Data items
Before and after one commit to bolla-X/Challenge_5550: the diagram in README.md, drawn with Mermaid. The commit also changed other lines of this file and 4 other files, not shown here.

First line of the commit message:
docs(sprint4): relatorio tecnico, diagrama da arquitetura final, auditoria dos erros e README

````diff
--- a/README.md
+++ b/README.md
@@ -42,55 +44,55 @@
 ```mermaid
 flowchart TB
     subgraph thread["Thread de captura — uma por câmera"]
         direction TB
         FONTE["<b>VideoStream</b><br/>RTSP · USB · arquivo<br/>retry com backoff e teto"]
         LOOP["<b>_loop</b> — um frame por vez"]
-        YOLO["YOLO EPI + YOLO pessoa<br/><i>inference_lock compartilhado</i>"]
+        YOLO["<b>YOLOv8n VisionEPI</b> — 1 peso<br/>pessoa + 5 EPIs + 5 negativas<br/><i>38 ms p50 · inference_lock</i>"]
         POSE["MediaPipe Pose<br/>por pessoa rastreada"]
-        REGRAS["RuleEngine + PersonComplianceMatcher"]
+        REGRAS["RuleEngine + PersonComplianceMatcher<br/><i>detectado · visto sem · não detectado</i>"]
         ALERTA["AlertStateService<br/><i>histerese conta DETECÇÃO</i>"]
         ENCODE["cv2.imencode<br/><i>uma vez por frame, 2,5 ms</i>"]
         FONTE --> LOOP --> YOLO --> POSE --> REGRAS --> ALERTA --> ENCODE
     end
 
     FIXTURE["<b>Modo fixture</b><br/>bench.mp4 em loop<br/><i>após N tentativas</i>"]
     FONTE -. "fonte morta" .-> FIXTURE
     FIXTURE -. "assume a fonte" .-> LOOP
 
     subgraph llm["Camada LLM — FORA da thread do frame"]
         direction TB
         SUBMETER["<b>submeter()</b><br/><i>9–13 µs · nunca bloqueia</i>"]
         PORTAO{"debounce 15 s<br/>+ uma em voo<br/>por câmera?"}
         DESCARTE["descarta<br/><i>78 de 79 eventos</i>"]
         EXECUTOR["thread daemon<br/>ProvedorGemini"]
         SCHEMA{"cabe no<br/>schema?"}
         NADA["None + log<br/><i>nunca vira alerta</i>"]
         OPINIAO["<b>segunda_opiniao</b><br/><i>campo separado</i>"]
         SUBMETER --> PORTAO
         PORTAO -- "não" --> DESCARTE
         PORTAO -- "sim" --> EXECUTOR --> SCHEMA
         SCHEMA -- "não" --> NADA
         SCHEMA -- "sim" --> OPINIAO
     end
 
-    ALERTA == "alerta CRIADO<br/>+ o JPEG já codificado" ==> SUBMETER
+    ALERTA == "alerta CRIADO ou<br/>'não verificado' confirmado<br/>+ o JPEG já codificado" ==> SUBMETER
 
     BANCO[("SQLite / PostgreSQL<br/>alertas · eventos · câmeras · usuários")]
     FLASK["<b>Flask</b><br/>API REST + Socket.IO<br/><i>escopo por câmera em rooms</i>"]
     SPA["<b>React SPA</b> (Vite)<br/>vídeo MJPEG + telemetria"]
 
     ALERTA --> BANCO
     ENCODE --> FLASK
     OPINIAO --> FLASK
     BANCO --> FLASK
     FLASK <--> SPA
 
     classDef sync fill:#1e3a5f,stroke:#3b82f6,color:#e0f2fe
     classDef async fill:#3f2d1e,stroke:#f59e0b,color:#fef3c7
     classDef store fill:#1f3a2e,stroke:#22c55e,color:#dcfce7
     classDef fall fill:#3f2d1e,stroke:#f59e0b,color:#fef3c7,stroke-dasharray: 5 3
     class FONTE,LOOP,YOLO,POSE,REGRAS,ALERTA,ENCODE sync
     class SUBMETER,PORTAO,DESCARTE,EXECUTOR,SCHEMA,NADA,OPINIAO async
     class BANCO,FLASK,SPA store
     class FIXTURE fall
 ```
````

WHAT NEEDS TO BE DONE:
The records above are to be repeated in full, word for word.

WORKED SOLUTION:
Before and after one commit to bolla-X/Challenge_5550: the diagram in README.md, drawn with Mermaid. The commit also changed other lines of this file and 4 other files, not shown here.

First line of the commit message:
docs(sprint4): relatorio tecnico, diagrama da arquitetura final, auditoria dos erros e README

````diff
--- a/README.md
+++ b/README.md
@@ -42,55 +44,55 @@
 ```mermaid
 flowchart TB
     subgraph thread["Thread de captura — uma por câmera"]
         direction TB
         FONTE["<b>VideoStream</b><br/>RTSP · USB · arquivo<br/>retry com backoff e teto"]
         LOOP["<b>_loop</b> — um frame por vez"]
-        YOLO["YOLO EPI + YOLO pessoa<br/><i>inference_lock compartilhado</i>"]
+        YOLO["<b>YOLOv8n VisionEPI</b> — 1 peso<br/>pessoa + 5 EPIs + 5 negativas<br/><i>38 ms p50 · inference_lock</i>"]
         POSE["MediaPipe Pose<br/>por pessoa rastreada"]
-        REGRAS["RuleEngine + PersonComplianceMatcher"]
+        REGRAS["RuleEngine + PersonComplianceMatcher<br/><i>detectado · visto sem · não detectado</i>"]
         ALERTA["AlertStateService<br/><i>histerese conta DETECÇÃO</i>"]
         ENCODE["cv2.imencode<br/><i>uma vez por frame, 2,5 ms</i>"]
         FONTE --> LOOP --> YOLO --> POSE --> REGRAS --> ALERTA --> ENCODE
     end
 
     FIXTURE["<b>Modo fixture</b><br/>bench.mp4 em loop<br/><i>após N tentativas</i>"]
     FONTE -. "fonte morta" .-> FIXTURE
     FIXTURE -. "assume a fonte" .-> LOOP
 
     subgraph llm["Camada LLM — FORA da thread do frame"]
         direction TB
         SUBMETER["<b>submeter()</b><br/><i>9–13 µs · nunca bloqueia</i>"]
         PORTAO{"debounce 15 s<br/>+ uma em voo<br/>por câmera?"}
         DESCARTE["descarta<br/><i>78 de 79 eventos</i>"]
         EXECUTOR["thread daemon<br/>ProvedorGemini"]
         SCHEMA{"cabe no<br/>schema?"}
         NADA["None + log<br/><i>nunca vira alerta</i>"]
         OPINIAO["<b>segunda_opiniao</b><br/><i>campo separado</i>"]
         SUBMETER --> PORTAO
         PORTAO -- "não" --> DESCARTE
         PORTAO -- "sim" --> EXECUTOR --> SCHEMA
         SCHEMA -- "não" --> NADA
         SCHEMA -- "sim" --> OPINIAO
     end
 
-    ALERTA == "alerta CRIADO<br/>+ o JPEG já codificado" ==> SUBMETER
+    ALERTA == "alerta CRIADO ou<br/>'não verificado' confirmado<br/>+ o JPEG já codificado" ==> SUBMETER
 
     BANCO[("SQLite / PostgreSQL<br/>alertas · eventos · câmeras · usuários")]
     FLASK["<b>Flask</b><br/>API REST + Socket.IO<br/><i>escopo por câmera em rooms</i>"]
     SPA["<b>React SPA</b> (Vite)<br/>vídeo MJPEG + telemetria"]
 
     ALERTA --> BANCO
     ENCODE --> FLASK
     OPINIAO --> FLASK
     BANCO --> FLASK
     FLASK <--> SPA
 
     classDef sync fill:#1e3a5f,stroke:#3b82f6,color:#e0f2fe
     classDef async fill:#3f2d1e,stroke:#f59e0b,color:#fef3c7
     classDef store fill:#1f3a2e,stroke:#22c55e,color:#dcfce7
     classDef fall fill:#3f2d1e,stroke:#f59e0b,color:#fef3c7,stroke-dasharray: 5 3
     class FONTE,LOOP,YOLO,POSE,REGRAS,ALERTA,ENCODE sync
     class SUBMETER,PORTAO,DESCARTE,EXECUTOR,SCHEMA,NADA,OPINIAO async
     class BANCO,FLASK,SPA store
     class FIXTURE fall
 ```
````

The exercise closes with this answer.